# PROVIDED DATA
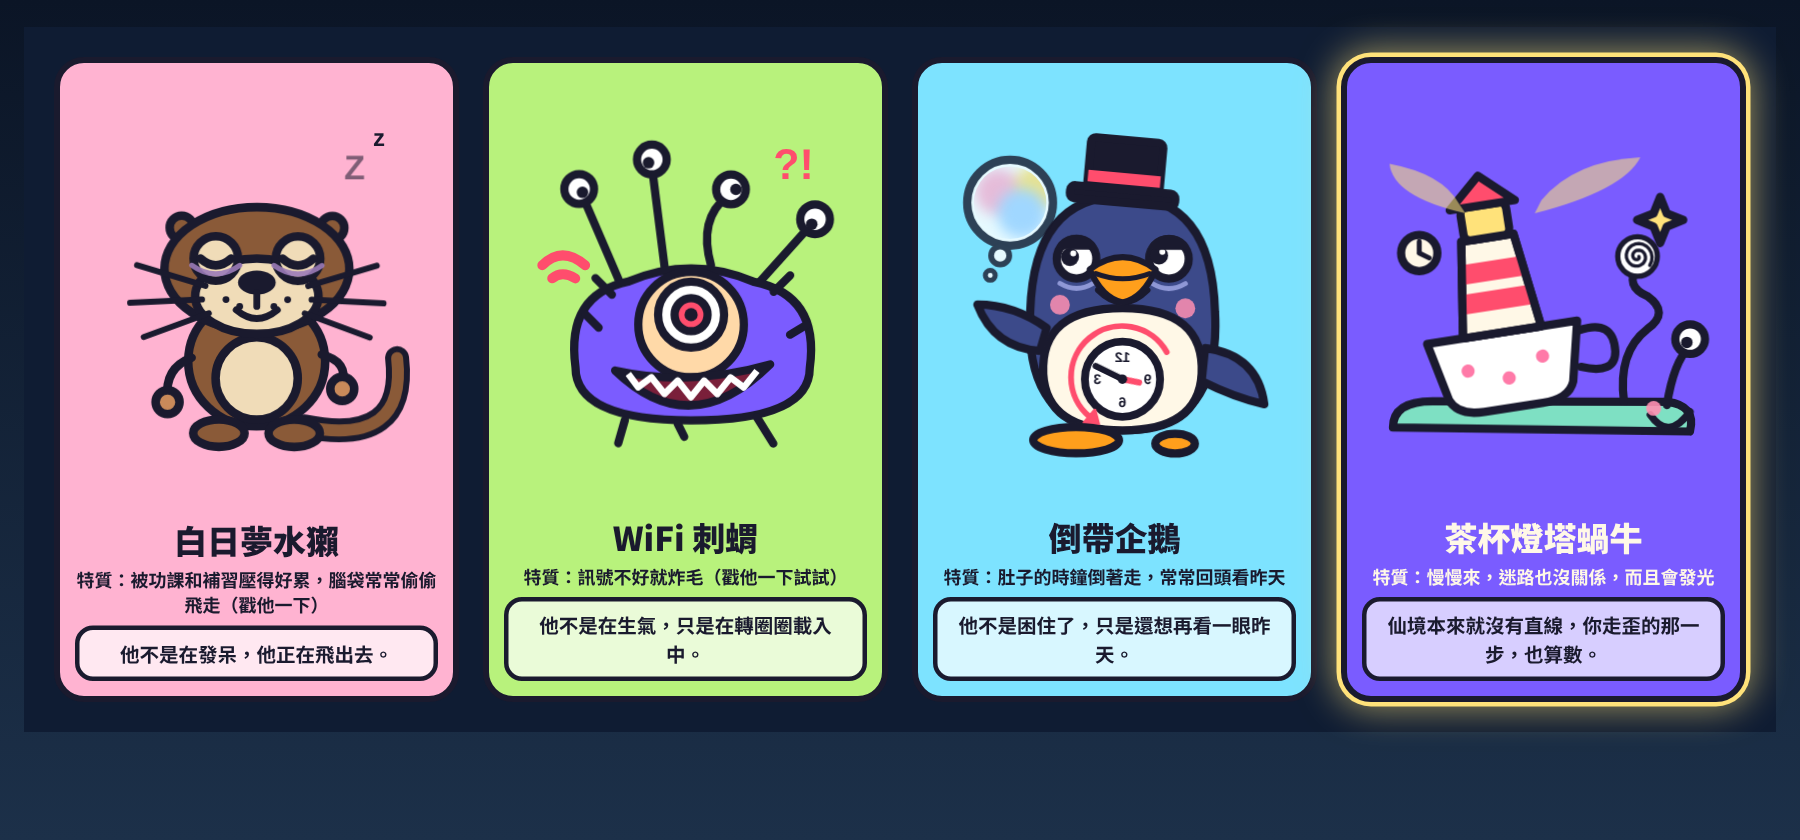
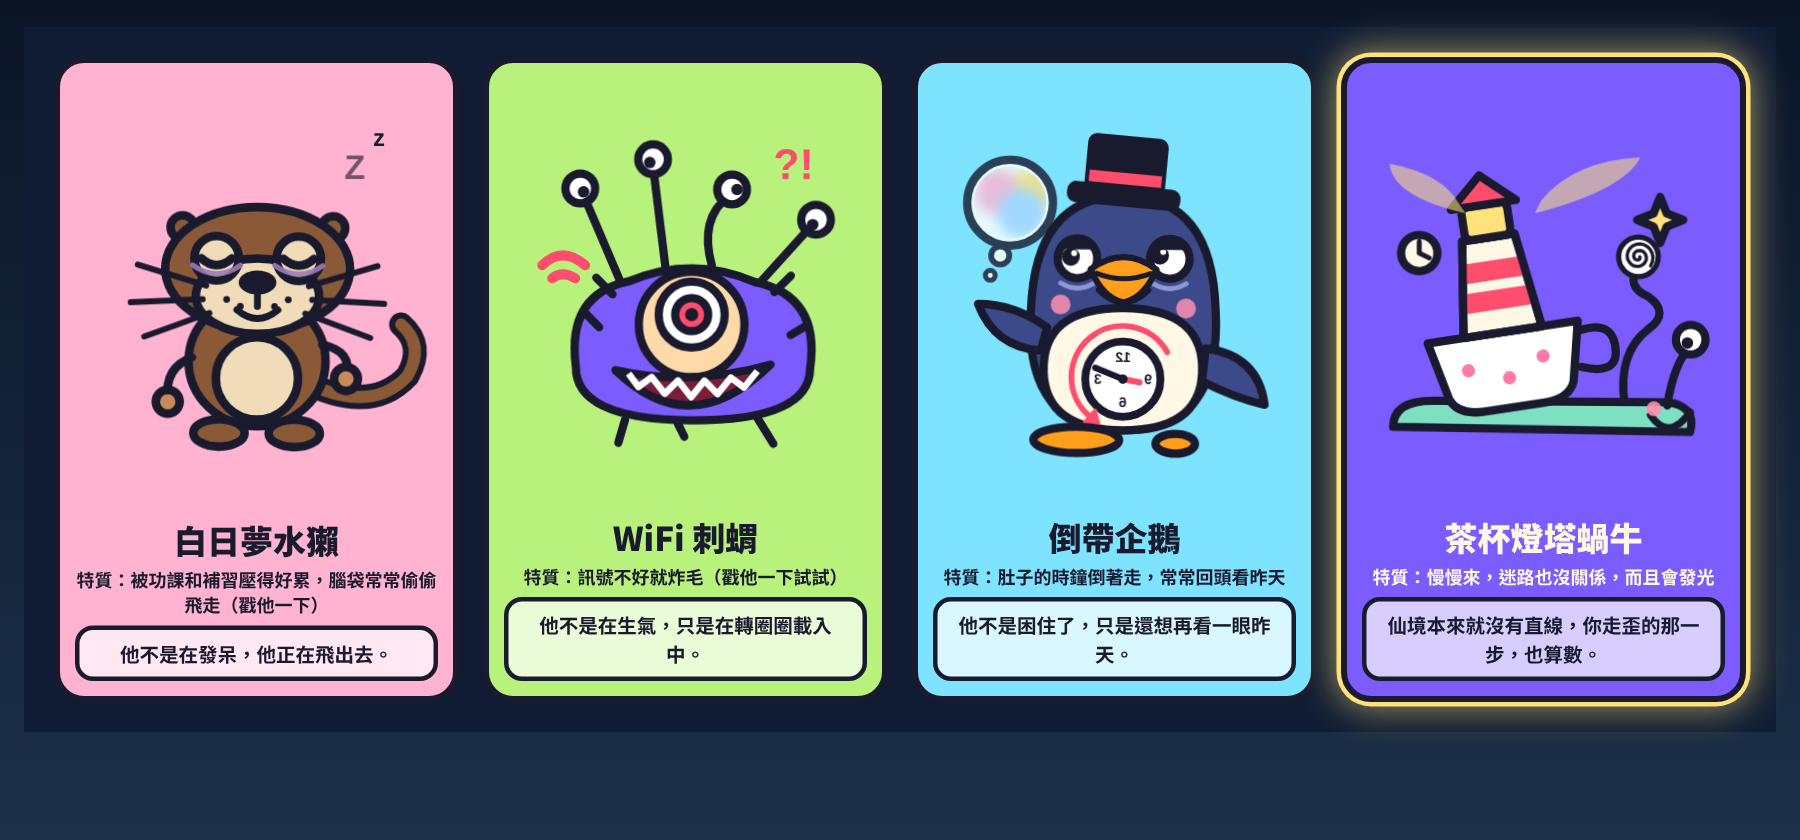
Lighthouse: 抽牌小樣本，水獺尾巴改從身體後側長出
Claude-Session: https://claude.ai/code/session_01QMXbFy7GatcecM2zJaJAS8

diff --git a/lighthouse/cards-sample.html b/lighthouse/cards-sample.html
@@ -114,7 +114,7 @@ const eyeSpiral = (x,y,r=12) => { let d = ""; for(let i = 0; i <= 44; i++){ cons
 const ART = {
   /* 白日夢水獺：被功課和補習壓得好累，常常偷偷幻想飛出去（沒有任何道具） */
   otter: `<svg viewBox="-6 -4 212 212"><g class="wob">
-    <path d="M128 178 Q188 190 182 138" fill="none" stroke="${INK}" stroke-width="14" stroke-linecap="round"/><path d="M128 178 Q188 190 182 138" fill="none" stroke="#8a5a38" stroke-width="7" stroke-linecap="round"/>
+    <path d="M124 150 Q166 172 188 148 Q198 130 184 118" fill="none" stroke="${INK}" stroke-width="14" stroke-linecap="round"/><path d="M124 150 Q166 172 188 148 Q198 130 184 118" fill="none" stroke="#8a5a38" stroke-width="7" stroke-linecap="round"/>
     <ellipse cx="100" cy="140" rx="40" ry="38" fill="#8a5a38" ${o}/>
     <ellipse cx="100" cy="150" rx="24" ry="24" fill="#f0dcb8" ${o}/>
     <ellipse cx="78" cy="182" rx="15" ry="8" fill="#8a5a38" ${o}/><ellipse cx="122" cy="182" rx="15" ry="8" fill="#8a5a38" ${o}/>
@@ -130,7 +130,7 @@ const ART = {
     <g class="sleepE"><circle cx="76" cy="80" r="13" fill="#f0dcb8" ${o}/><circle cx="124" cy="80" r="13" fill="#f0dcb8" ${o}/><path d="M67 80 Q76 88 85 80 M115 80 Q124 88 133 80" fill="none" stroke="${INK}" stroke-width="5" stroke-linecap="round"/></g>
     <g class="awakeE"><circle cx="76" cy="80" r="17" fill="#fff" ${o}/><circle cx="124" cy="80" r="17" fill="#fff" ${o}/><circle cx="76" cy="80" r="3.2" fill="${INK}"/><circle cx="124" cy="80" r="3.2" fill="${INK}"/><path d="M58 56 Q74 46 90 58 M110 58 Q126 46 142 56" fill="none" stroke="${INK}" stroke-width="5" stroke-linecap="round"/><path d="M40 70 L28 64 M42 56 L32 46" stroke="${INK}" stroke-width="3.5" stroke-linecap="round"/></g>
     <path d="M62 84 Q76 94 90 84 M110 84 Q124 94 138 84" fill="none" stroke="#9b7bb8" stroke-width="3" stroke-linecap="round" opacity=".9"/>
-    <path d="M138 136 Q154 140 150 154" fill="none" stroke="${INK}" stroke-width="5" stroke-linecap="round"/><circle cx="150" cy="156" r="7" fill="#c98a5a" ${o}/>
+    <path d="M138 130 Q156 134 152 148" fill="none" stroke="${INK}" stroke-width="5" stroke-linecap="round"/><circle cx="152" cy="150" r="7" fill="#c98a5a" ${o}/>
     </g>
     <g class="zz" fill="${INK}" font-weight="900" font-family="sans-serif"><text x="150" y="30" font-size="20">Z</text></g>
     <g class="zz" style="animation-delay:.7s" fill="${INK}" font-weight="900" font-family="sans-serif"><text x="168" y="14" font-size="14">z</text></g>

# ASSIGNMENT
Say how many lines in this listing hold the string "sans", giving the count and nothing more.

# RESPONSE
2